When party lines are drawn and an election looks close, the end result often hinges on turnout. Much has been made about the enthusiasm of Obama supporters compared to the collective apathy of McCain backers. Still, the polls say it's close. Having known this all along, the Obama campaign has something up their sleeve: organizing African-American turnout. Sure, this is no secret, but will all of this organizing make a difference or is it all a mirage? The answer is, it's real.

The Obama campaign is where it is today because of a smart move to compete in the otherwise forgotten-about caucus states. Its organization and registration push in these states made Obama the nominee. Because of that early organization, the Obama campaign is now on the ground in a number of states, registering hundreds of thousands of new African-American voters.

Why and where will it make a difference? The African-American vote is breaking 95+% for Obama. This means that almost every new African-American registered voter is a vote for Obama. With this in mind, there are eight states where the African-American vote has historically underperformed compared to the state's overall demographics.
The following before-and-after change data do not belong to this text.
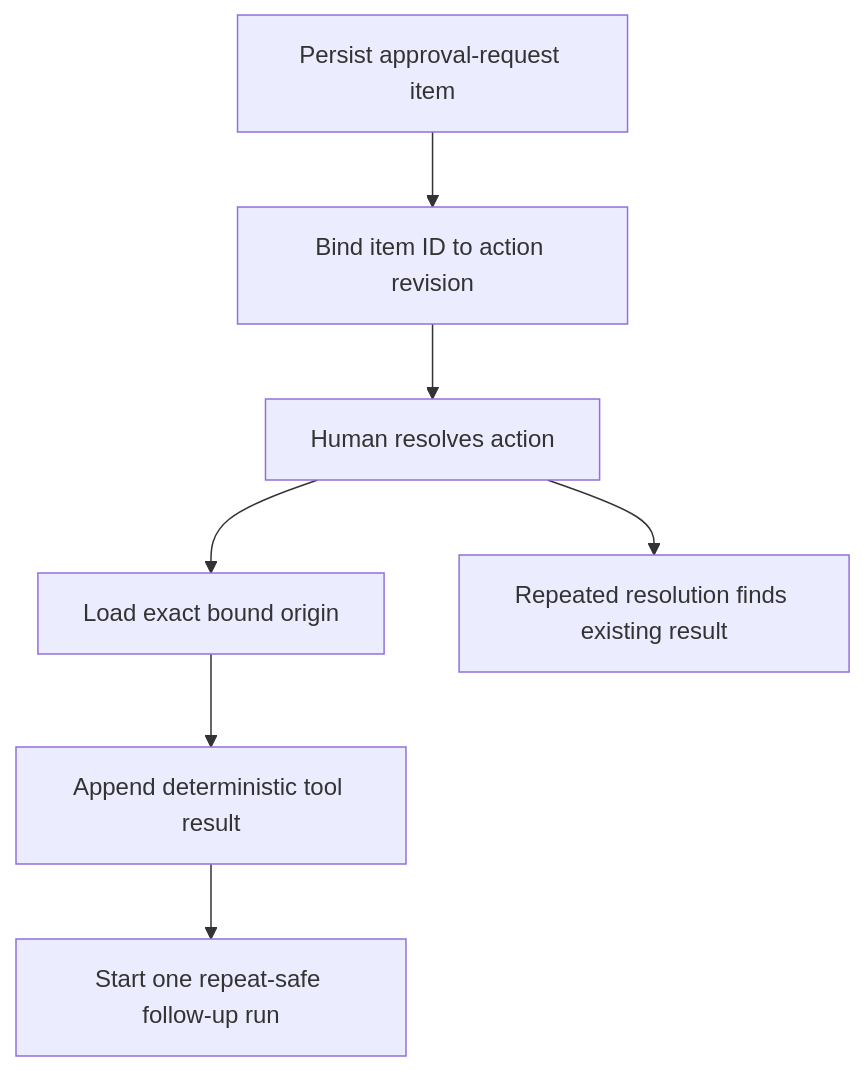
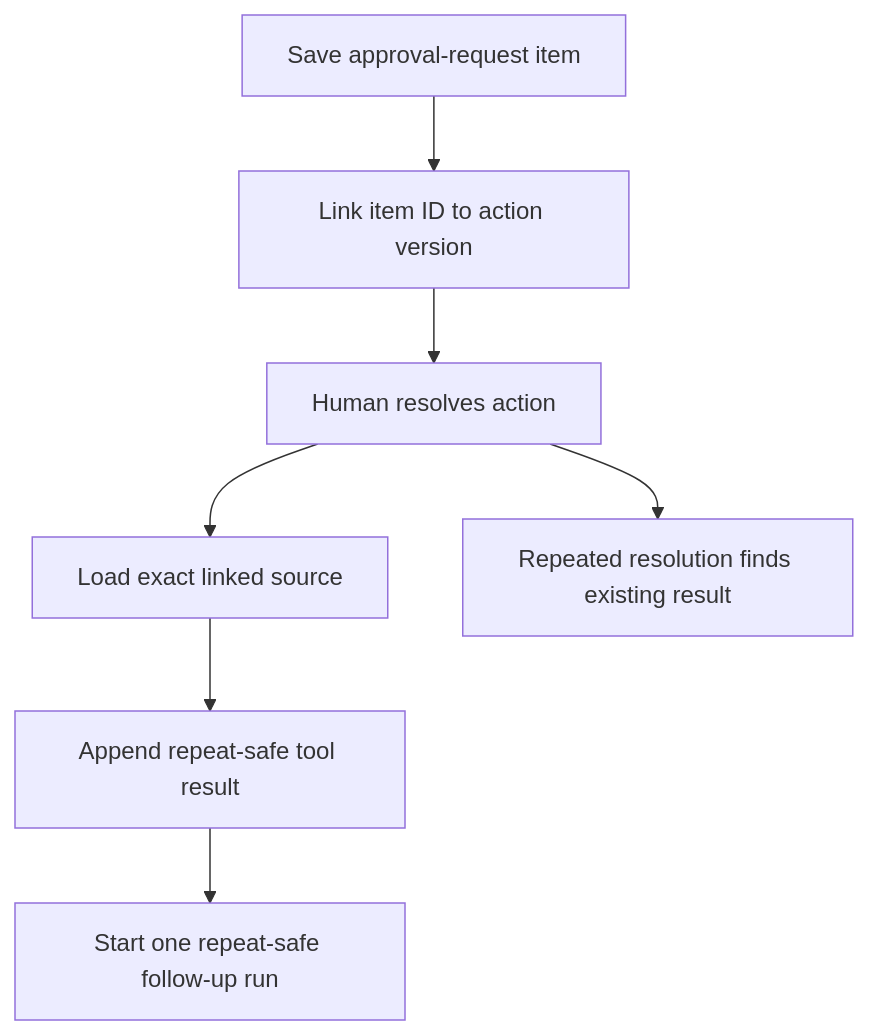
One commit to kpsuperplane/Noema changed the eighth of 29 diagrams in docs/superpowers/plans/2026-08-08-noema-practical-reliability-roadmap.md. Above: the diagram before and after it, drawn with Mermaid. The commit also changed other lines of this file, not shown here.

Commit message:
docs: apply plain terms across roadmap

````diff
--- a/docs/superpowers/plans/2026-08-08-noema-practical-reliability-roadmap.md
+++ b/docs/superpowers/plans/2026-08-08-noema-practical-reliability-roadmap.md
@@ -618,13 +628,13 @@
 ```mermaid
 flowchart TD
-    A["Persist approval-request item"]
-    B["Bind item ID to action revision"]
+    A["Save approval-request item"]
+    B["Link item ID to action version"]
     C["Human resolves action"]
-    D["Load exact bound origin"]
-    E["Append deterministic tool result"]
+    D["Load exact linked source"]
+    E["Append repeat-safe tool result"]
     F["Start one repeat-safe follow-up run"]
     G["Repeated resolution finds existing result"]
 
     A --> B --> C --> D --> E --> F
     C --> G
 ```
````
Because of that, when the Obama team gets their voters out on Election Day, they'll pick up some percentage points that may not be registering in the polls.

Here are the eight states:

FLORIDA: In 2004, the African-American vote in Florida made up 12% of the overall vote. Yet the African-American population makes up 15% of the state. So, keeping in mind that the Obama team's goal here is to match African-American voting with overall demographics, if they are successful, they'd have a net gain of 3%. In 2004, the state broke 52-47 for Bush. A three point gain gives Obama a 50-49 win, based on those numbers.

GEORGIA: Most don't actually believe that Georgia will go blue (for a long time, myself included), but Obama has a strong reason for making a play here. In 2004, the state went for Bush big, 58-41. But the Obama team says there are hundreds of thousands of unregistered African-American voters in this state alone. The numbers bear out the truth of that. In 2004, only 25% of voters here were African-American. The overall make-up of the state? 31%, a whopping six point difference. Using our model, the race in Georgia would become a 52-47 race, quite close for such a state. The X factor? Watch out for Bob Barr, who's been hovering between 3-6 points here.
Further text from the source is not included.